The ministry said in a report to a parliamentary committee on Tuesday that it was planning “a test reduction of some guard post troops and equipment” along the heavily fortified Demilitarized Zone (DMZ), and that it would then consider expanding the reduction, the Yonhap news agency reported.
The move comes as part of an agreement to “transform the demilitarized zone into a peace zone” made at an inter-Korean summit back in April.
Tensions on the Korean Peninsula have significantly eased since January this year, when North Korean leader Kim Jong-un expressed interest in the betterment of relations with South Korea. Vigorous diplomacy soon followed, and Kim and South Korean President Moon Jae-in then met in a historic summit — in April.
‘Destroying missile site & building confidence’
Meanwhile, reports said on Monday that North Korea had begun dismantling key facilities at a site used to develop engines for ballistic missiles, which is seen as another step toward the lowering of tensions.
The Washington-based 38 North think tank said that satellite images taken on July 20 showed work at the Sohae Satellite Launching Station to dismantle a building used to assemble space-launch vehicles and at a nearby rocket engine test stand used to develop liquid-fuel engines for ballistic missiles and space-launch vehicles.
“Since these facilities are believed to have played an important role in the development of technologies for the North’s intercontinental ballistic missile program, these efforts represent a significant confidence-building measure on the part of North Korea,” the think tank said in a report.
After a summit of his own with Kim, US President Donald Trump said the North Korean leader had promised that a major missile engine testing site would be destroyed very soon. Trump did not name the site, but a US official subsequently said that it would be Sohae.
A South Korean official said on Tuesday that South Korea’s presidential Blue House had been briefed about the work at Sohae based on government intelligence, without elaborating.
Commenting on the site’s dismantlement, Nam Gwan-pyo, the deputy director of the South’s national security office, said, “It’s better than doing nothing.”
“And it seems like they are going step by step toward denuclearization,” Nam said.

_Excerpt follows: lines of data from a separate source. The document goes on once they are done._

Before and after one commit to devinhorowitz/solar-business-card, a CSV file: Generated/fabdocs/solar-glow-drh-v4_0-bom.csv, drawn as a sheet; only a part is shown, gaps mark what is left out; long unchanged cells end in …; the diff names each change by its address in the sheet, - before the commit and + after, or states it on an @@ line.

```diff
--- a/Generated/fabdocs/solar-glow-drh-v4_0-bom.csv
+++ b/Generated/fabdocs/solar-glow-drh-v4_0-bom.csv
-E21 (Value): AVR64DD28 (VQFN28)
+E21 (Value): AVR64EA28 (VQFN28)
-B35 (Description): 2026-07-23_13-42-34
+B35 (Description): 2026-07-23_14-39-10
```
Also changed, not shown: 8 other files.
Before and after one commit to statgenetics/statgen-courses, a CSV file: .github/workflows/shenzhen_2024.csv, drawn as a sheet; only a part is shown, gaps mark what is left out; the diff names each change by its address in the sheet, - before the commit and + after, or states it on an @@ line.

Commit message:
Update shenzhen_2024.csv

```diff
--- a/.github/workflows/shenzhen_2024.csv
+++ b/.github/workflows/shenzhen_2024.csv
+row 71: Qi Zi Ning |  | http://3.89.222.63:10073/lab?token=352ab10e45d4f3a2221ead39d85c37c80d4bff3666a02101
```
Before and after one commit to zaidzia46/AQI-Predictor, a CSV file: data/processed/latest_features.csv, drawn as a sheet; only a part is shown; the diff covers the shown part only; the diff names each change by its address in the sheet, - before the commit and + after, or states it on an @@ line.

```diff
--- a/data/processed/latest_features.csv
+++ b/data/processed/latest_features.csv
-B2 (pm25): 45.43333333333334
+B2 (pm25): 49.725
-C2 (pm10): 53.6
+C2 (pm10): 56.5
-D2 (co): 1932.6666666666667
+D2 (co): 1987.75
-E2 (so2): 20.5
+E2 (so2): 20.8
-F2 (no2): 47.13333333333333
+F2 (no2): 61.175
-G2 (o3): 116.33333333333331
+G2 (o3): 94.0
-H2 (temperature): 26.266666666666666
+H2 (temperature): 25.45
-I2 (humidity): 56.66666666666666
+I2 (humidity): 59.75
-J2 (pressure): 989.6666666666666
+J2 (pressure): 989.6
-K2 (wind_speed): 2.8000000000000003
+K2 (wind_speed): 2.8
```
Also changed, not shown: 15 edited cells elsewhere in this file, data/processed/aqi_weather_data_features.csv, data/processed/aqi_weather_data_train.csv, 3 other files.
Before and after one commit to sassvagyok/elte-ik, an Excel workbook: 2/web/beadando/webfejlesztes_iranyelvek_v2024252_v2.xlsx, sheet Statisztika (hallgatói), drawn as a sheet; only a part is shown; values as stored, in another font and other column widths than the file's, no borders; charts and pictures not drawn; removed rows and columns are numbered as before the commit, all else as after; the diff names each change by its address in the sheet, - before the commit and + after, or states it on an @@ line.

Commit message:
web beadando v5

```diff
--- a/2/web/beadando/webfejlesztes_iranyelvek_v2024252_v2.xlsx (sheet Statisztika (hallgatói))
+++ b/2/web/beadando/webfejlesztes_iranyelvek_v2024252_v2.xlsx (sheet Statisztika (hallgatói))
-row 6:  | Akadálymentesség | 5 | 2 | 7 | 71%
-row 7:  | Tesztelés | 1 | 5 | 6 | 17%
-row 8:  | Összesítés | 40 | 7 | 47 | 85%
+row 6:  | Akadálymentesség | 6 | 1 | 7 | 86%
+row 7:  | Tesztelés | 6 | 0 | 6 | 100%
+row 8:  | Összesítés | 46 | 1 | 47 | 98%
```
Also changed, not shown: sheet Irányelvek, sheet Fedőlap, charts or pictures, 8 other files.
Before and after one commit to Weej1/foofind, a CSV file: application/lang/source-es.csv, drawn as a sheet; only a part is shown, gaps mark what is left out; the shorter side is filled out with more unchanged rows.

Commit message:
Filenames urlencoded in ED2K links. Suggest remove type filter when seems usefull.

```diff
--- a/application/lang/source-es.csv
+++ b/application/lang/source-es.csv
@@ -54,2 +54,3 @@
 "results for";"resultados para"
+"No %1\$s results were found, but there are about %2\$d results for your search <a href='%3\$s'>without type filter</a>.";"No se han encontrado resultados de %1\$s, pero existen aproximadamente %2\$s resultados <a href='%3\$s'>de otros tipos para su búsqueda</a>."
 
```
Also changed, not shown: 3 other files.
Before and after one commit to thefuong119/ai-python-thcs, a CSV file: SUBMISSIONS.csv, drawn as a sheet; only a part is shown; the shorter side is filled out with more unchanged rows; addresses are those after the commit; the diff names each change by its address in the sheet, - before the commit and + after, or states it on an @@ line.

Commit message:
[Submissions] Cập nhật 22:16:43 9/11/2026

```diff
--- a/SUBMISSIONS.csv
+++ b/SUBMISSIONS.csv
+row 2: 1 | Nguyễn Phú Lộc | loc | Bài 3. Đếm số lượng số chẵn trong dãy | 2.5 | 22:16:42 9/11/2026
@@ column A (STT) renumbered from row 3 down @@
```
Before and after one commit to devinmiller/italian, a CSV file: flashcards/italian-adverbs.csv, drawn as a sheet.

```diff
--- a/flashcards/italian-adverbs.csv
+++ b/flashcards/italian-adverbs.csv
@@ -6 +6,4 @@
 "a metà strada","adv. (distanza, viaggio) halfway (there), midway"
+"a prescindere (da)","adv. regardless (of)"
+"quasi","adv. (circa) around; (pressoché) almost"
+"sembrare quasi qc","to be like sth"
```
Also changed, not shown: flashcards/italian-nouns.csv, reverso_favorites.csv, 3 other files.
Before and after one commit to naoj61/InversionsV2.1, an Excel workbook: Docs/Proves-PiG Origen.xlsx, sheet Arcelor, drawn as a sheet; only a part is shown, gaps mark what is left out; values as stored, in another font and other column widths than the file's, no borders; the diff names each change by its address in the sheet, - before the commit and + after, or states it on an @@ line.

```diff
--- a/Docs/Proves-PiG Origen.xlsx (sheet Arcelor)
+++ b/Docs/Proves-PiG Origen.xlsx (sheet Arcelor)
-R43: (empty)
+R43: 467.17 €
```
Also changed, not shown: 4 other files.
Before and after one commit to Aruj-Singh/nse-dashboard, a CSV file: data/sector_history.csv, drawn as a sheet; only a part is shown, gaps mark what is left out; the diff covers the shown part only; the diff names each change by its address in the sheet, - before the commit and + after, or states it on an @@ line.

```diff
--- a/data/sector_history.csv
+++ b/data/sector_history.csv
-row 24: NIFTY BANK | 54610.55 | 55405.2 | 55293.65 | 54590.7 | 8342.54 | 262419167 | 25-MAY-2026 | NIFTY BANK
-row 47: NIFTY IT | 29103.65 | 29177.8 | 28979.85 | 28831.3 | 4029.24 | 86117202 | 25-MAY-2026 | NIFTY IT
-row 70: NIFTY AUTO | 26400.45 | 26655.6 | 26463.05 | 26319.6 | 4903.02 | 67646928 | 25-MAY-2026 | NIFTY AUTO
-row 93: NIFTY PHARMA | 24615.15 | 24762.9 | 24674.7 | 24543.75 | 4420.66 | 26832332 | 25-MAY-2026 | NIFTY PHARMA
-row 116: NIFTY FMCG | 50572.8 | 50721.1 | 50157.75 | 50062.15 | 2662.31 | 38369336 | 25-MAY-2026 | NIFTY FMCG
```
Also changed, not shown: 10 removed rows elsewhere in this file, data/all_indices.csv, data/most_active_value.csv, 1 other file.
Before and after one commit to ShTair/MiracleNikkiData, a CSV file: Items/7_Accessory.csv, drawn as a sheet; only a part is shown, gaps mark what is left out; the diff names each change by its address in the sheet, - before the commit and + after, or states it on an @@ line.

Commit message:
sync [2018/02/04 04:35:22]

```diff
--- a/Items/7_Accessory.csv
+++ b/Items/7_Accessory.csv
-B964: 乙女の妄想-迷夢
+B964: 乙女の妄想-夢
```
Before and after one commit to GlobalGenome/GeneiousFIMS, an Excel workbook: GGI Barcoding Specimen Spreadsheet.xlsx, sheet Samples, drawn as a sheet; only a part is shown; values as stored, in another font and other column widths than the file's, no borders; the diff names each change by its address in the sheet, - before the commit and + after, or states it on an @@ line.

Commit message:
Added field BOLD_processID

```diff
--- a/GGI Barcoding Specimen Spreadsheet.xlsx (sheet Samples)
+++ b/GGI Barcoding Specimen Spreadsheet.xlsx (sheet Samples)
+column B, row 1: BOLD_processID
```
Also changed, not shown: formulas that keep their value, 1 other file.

South Korea’s Foreign Minister Kang Kyung-wha said on Friday that North Korea had shown a “clear commitment” to completing the denuclearization of the Korean Peninsula, which Trump and Kim agreed to work towards back in June.